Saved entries
▬▬▬▬▬▬
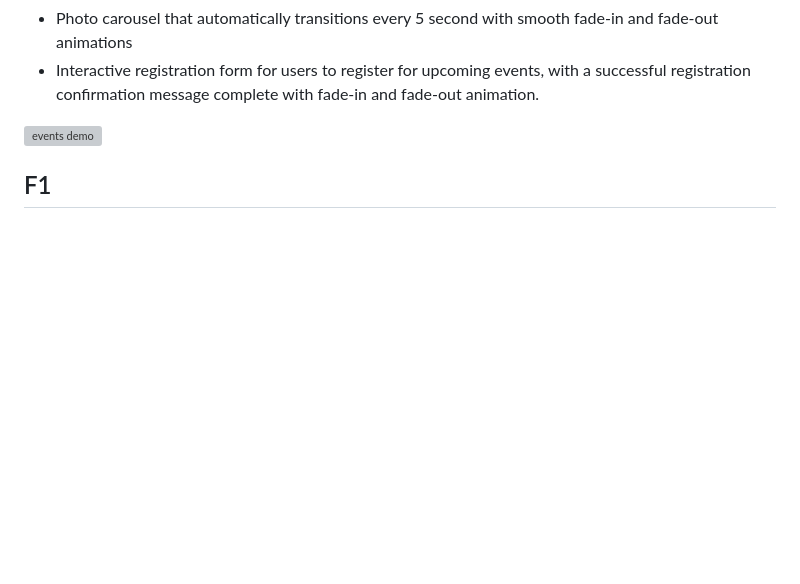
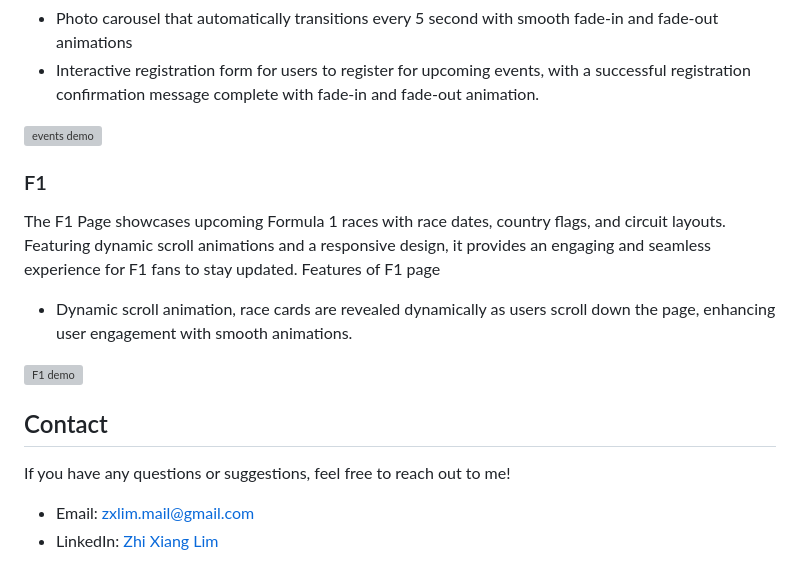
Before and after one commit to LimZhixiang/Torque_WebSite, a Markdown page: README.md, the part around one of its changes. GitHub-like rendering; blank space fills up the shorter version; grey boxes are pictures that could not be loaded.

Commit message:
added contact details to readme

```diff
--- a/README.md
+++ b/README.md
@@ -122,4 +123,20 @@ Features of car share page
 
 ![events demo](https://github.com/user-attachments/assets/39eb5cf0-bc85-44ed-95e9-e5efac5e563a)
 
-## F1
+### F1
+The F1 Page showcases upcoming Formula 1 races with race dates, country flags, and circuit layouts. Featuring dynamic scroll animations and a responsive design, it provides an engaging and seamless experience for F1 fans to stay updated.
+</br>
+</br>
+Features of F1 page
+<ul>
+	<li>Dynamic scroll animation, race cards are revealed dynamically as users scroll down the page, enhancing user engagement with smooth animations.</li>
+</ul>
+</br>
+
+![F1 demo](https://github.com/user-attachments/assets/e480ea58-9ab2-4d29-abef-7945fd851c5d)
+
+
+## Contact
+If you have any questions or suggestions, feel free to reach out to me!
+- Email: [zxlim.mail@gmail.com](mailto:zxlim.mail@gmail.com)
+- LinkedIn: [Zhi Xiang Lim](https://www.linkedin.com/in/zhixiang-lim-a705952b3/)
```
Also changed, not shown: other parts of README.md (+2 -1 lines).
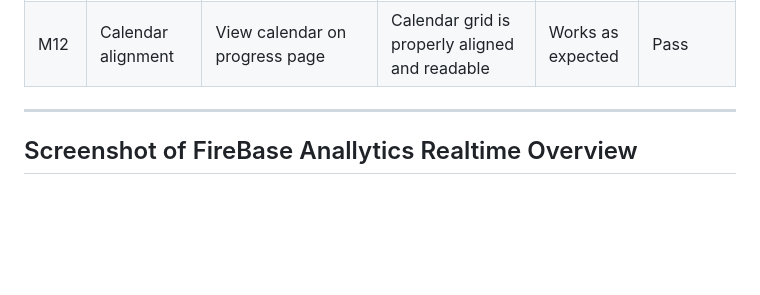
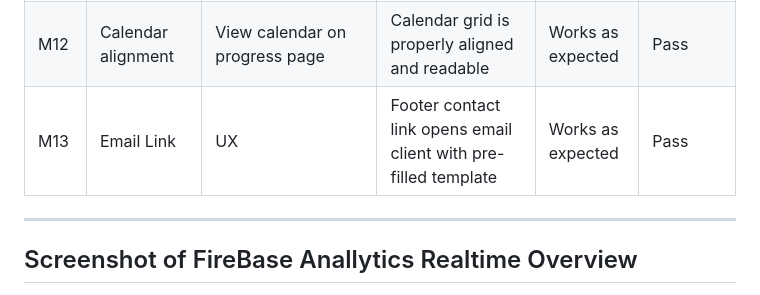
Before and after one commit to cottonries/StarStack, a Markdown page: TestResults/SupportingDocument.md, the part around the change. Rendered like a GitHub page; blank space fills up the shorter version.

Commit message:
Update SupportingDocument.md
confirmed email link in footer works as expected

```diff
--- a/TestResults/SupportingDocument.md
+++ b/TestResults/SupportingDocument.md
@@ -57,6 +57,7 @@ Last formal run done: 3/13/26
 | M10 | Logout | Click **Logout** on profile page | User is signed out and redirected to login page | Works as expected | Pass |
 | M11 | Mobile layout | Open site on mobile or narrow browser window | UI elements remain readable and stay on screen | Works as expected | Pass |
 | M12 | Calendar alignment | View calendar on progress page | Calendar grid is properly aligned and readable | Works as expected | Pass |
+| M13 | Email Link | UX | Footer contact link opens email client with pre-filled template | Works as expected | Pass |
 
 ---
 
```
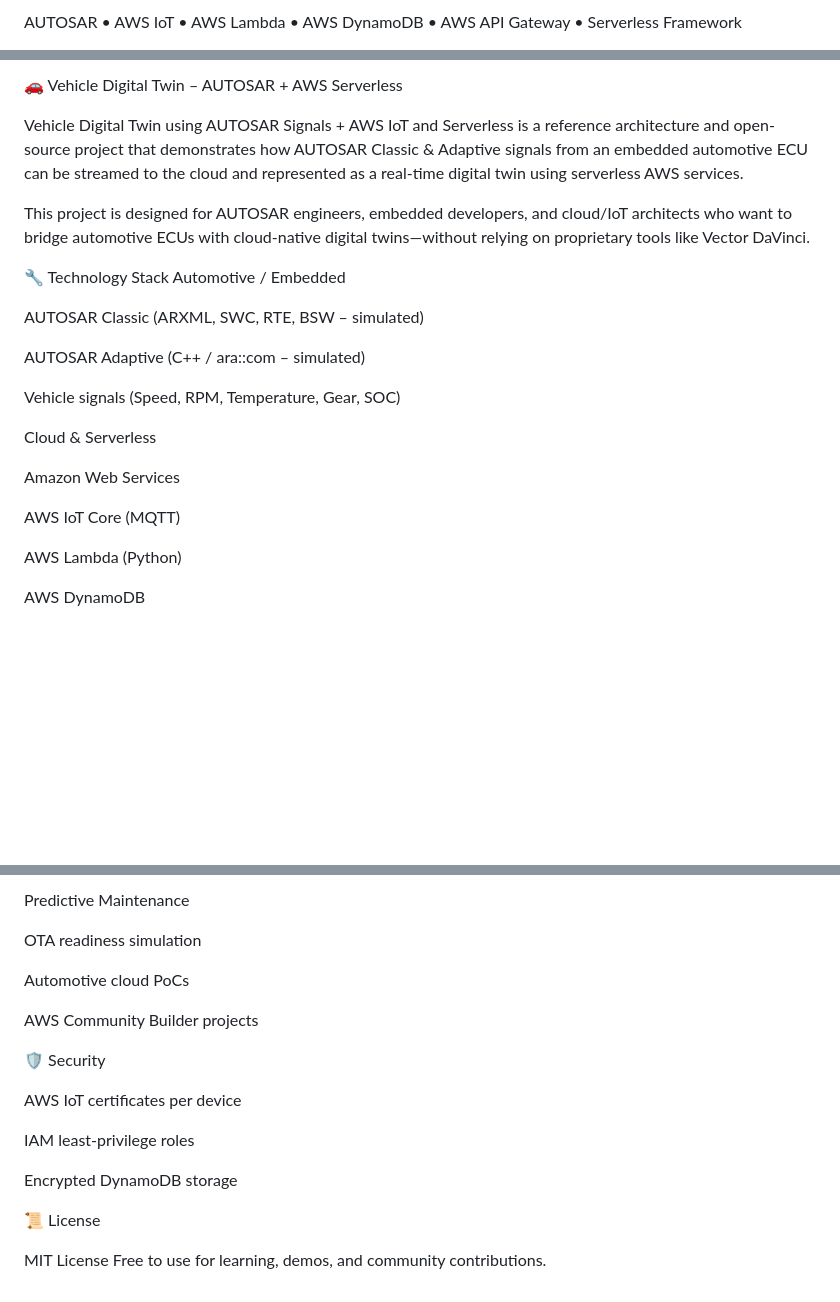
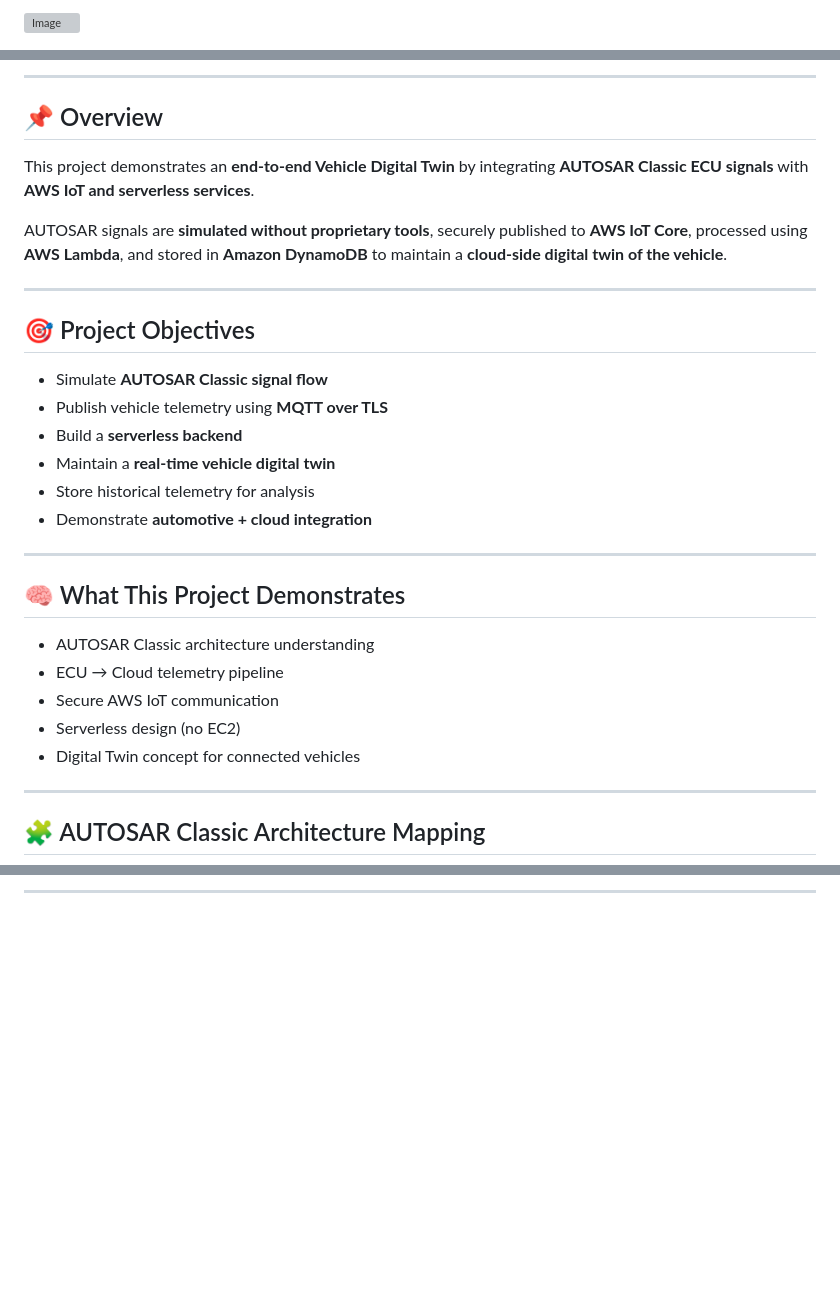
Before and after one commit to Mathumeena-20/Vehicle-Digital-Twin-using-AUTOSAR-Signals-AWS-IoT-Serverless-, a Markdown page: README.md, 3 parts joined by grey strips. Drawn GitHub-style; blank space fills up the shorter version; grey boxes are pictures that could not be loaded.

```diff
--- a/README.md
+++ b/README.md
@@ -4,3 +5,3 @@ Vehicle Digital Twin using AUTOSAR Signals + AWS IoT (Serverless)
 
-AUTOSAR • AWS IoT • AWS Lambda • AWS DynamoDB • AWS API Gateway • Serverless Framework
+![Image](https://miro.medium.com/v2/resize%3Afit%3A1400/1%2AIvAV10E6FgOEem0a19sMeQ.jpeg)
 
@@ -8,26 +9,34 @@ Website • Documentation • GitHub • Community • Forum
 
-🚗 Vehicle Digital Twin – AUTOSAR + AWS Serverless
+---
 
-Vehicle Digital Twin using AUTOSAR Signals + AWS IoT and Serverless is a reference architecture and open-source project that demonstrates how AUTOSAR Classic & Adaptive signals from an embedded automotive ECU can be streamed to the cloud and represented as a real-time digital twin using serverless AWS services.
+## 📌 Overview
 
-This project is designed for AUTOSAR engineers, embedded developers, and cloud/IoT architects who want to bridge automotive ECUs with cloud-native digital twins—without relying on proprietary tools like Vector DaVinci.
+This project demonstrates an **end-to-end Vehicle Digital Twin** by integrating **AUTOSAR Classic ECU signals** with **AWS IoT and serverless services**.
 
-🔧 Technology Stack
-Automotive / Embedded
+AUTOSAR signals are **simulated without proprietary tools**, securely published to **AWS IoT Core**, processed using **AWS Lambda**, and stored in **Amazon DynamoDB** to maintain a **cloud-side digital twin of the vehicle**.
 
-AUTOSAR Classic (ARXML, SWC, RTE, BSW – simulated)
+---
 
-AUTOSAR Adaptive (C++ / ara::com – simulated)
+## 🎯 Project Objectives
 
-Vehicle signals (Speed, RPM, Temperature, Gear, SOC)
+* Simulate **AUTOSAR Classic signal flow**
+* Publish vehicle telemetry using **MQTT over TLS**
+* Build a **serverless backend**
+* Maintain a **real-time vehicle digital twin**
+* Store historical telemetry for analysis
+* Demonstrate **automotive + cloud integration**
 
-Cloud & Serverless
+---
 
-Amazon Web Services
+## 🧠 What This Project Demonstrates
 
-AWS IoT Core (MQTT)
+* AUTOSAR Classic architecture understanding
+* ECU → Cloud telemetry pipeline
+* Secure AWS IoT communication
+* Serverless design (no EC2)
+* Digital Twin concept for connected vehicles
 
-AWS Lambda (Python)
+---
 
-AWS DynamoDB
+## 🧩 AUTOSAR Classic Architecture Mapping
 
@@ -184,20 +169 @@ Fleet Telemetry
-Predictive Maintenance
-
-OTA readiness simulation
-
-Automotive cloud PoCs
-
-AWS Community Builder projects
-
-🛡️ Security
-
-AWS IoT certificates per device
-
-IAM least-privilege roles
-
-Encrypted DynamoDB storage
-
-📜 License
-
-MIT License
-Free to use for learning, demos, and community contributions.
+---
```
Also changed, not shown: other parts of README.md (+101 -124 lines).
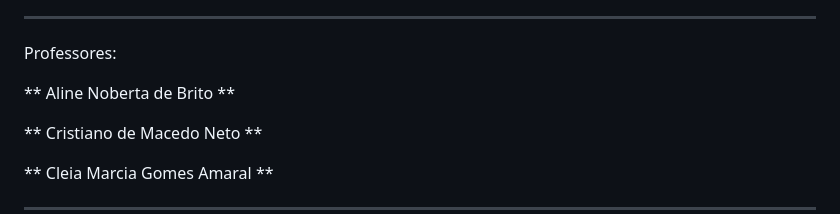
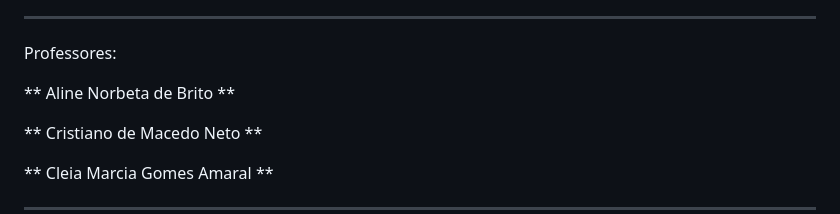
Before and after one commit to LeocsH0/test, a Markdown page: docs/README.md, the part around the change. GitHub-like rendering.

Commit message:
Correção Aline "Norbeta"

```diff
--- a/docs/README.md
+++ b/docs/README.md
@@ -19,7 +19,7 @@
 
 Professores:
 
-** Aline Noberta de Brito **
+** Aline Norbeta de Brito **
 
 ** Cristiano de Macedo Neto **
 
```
▬▬▬▬▬▬
- _What is needed_:
Each line of the entries above that contains "docs" must be copied into the answer.

- _Result below_:
Before and after one commit to LeocsH0/test, a Markdown page: docs/README.md, the part around the change. GitHub-like rendering.
--- a/docs/README.md
+++ b/docs/README.md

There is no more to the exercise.